■ WHAT YOU SHOULD DO
Every line of the records below that has the word "overflow" should be copied.

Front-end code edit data
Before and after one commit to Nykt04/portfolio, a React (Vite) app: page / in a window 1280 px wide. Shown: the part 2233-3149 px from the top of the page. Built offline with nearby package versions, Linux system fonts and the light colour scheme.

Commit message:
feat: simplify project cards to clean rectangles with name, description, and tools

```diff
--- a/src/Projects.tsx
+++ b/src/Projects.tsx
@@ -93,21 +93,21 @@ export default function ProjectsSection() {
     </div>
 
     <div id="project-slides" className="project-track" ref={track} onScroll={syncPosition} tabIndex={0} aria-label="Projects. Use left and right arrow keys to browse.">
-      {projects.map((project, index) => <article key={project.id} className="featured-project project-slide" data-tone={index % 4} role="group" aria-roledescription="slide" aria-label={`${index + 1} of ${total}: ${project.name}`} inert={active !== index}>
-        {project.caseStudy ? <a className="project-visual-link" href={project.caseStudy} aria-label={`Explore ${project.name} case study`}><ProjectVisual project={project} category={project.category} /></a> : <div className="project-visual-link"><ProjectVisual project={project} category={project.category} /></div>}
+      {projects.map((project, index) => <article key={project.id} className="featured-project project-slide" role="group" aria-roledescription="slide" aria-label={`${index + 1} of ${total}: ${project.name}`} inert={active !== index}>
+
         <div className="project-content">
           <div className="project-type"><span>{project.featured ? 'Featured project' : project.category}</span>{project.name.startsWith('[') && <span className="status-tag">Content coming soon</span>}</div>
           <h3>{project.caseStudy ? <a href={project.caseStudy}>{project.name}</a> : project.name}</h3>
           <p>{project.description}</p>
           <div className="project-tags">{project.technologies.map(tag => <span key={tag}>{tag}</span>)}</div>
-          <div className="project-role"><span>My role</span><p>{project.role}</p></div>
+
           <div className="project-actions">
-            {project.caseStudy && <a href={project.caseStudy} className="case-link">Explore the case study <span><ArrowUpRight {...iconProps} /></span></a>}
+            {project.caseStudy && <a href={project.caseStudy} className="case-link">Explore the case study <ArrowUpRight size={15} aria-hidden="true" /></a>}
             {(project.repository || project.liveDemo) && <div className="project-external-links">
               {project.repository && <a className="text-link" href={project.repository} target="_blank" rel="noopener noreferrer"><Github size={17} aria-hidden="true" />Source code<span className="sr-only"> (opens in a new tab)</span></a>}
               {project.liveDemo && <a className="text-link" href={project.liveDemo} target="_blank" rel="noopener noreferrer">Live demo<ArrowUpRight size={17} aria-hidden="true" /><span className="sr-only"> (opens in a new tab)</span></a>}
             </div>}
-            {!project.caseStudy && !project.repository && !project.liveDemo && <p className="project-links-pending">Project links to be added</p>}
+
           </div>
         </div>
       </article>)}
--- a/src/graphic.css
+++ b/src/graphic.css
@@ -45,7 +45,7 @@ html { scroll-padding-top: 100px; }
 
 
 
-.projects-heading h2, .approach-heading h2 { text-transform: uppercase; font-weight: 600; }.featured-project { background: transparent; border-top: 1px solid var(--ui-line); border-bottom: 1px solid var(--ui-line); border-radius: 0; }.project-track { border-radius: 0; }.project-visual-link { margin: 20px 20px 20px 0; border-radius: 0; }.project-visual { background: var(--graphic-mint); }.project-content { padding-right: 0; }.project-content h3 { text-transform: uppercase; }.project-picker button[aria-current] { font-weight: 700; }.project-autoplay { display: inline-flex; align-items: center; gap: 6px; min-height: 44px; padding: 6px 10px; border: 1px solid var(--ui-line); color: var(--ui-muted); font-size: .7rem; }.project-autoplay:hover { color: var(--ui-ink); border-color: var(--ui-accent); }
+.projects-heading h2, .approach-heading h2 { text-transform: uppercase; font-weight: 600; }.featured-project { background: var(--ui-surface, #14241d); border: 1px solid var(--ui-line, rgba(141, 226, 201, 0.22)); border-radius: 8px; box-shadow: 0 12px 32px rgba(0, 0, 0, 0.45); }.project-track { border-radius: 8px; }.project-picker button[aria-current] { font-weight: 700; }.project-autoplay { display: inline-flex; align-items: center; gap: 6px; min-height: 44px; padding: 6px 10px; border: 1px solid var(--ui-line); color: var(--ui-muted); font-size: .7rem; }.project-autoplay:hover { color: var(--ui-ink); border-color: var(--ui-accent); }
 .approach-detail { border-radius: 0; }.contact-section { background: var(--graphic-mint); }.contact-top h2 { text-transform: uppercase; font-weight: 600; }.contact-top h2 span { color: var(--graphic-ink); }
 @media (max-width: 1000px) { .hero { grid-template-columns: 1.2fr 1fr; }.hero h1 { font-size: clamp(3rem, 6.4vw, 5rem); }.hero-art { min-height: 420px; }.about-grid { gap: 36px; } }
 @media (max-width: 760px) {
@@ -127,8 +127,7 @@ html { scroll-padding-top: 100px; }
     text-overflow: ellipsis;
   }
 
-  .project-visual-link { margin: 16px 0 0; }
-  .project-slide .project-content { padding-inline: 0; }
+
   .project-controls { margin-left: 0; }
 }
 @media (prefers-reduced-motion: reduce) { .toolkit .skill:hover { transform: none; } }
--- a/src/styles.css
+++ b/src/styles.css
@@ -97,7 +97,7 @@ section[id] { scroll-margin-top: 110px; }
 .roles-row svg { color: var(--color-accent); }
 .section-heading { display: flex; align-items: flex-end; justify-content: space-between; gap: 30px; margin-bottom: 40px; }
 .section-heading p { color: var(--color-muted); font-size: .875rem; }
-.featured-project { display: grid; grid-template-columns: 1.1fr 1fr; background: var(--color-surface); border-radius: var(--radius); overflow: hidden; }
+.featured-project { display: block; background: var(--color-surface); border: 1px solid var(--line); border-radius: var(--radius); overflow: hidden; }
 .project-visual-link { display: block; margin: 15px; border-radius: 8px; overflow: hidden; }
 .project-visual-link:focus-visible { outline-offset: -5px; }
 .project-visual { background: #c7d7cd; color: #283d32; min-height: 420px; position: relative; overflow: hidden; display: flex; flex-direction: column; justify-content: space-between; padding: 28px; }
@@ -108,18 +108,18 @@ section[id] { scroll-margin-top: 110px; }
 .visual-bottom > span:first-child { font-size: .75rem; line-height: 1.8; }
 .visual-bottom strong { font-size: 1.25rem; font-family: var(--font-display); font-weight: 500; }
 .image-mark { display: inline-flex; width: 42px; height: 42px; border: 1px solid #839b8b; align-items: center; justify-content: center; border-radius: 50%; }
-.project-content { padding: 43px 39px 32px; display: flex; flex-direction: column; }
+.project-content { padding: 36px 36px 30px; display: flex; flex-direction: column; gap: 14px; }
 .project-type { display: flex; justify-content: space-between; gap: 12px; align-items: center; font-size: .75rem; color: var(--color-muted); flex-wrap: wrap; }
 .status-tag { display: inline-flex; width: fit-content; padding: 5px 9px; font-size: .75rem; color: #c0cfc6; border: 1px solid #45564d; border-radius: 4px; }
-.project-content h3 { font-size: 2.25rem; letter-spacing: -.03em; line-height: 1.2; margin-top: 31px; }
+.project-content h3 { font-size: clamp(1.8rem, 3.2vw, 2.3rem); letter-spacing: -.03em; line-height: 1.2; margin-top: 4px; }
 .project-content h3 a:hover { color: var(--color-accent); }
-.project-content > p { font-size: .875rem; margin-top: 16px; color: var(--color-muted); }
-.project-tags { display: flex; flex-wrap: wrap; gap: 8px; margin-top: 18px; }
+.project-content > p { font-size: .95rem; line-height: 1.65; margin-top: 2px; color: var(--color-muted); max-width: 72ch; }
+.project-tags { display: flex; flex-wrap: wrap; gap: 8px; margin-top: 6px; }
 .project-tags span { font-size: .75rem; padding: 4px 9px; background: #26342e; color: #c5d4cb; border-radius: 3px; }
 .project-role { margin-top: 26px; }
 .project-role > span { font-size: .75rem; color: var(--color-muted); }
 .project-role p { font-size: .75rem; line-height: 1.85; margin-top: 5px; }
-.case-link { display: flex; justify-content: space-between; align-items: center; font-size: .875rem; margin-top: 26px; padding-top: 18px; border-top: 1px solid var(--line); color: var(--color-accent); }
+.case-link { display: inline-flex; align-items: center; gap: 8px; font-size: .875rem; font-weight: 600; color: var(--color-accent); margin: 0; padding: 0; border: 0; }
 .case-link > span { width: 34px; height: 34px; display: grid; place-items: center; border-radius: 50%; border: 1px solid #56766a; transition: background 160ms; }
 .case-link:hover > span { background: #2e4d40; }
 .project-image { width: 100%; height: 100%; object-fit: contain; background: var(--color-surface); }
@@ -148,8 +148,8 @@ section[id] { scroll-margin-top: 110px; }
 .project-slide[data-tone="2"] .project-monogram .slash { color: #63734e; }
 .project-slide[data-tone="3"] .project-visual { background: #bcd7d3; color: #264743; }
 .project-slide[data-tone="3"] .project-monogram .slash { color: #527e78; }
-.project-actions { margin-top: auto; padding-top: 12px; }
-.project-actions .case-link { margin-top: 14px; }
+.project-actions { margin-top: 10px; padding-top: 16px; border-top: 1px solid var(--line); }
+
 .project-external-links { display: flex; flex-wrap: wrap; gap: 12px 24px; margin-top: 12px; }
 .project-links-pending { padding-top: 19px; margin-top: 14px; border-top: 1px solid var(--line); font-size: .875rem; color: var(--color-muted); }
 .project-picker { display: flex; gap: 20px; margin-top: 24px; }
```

■ SOLUTION TO THIS EXERCISE
     text-overflow: ellipsis;
-.featured-project { display: grid; grid-template-columns: 1.1fr 1fr; background: var(--color-surface); border-radius: var(--radius); overflow: hidden; }
+.featured-project { display: block; background: var(--color-surface); border: 1px solid var(--line); border-radius: var(--radius); overflow: hidden; }
 .project-visual-link { display: block; margin: 15px; border-radius: 8px; overflow: hidden; }
 .project-visual { background: #c7d7cd; color: #283d32; min-height: 420px; position: relative; overflow: hidden; display: flex; flex-direction: column; justify-content: space-between; padding: 28px; }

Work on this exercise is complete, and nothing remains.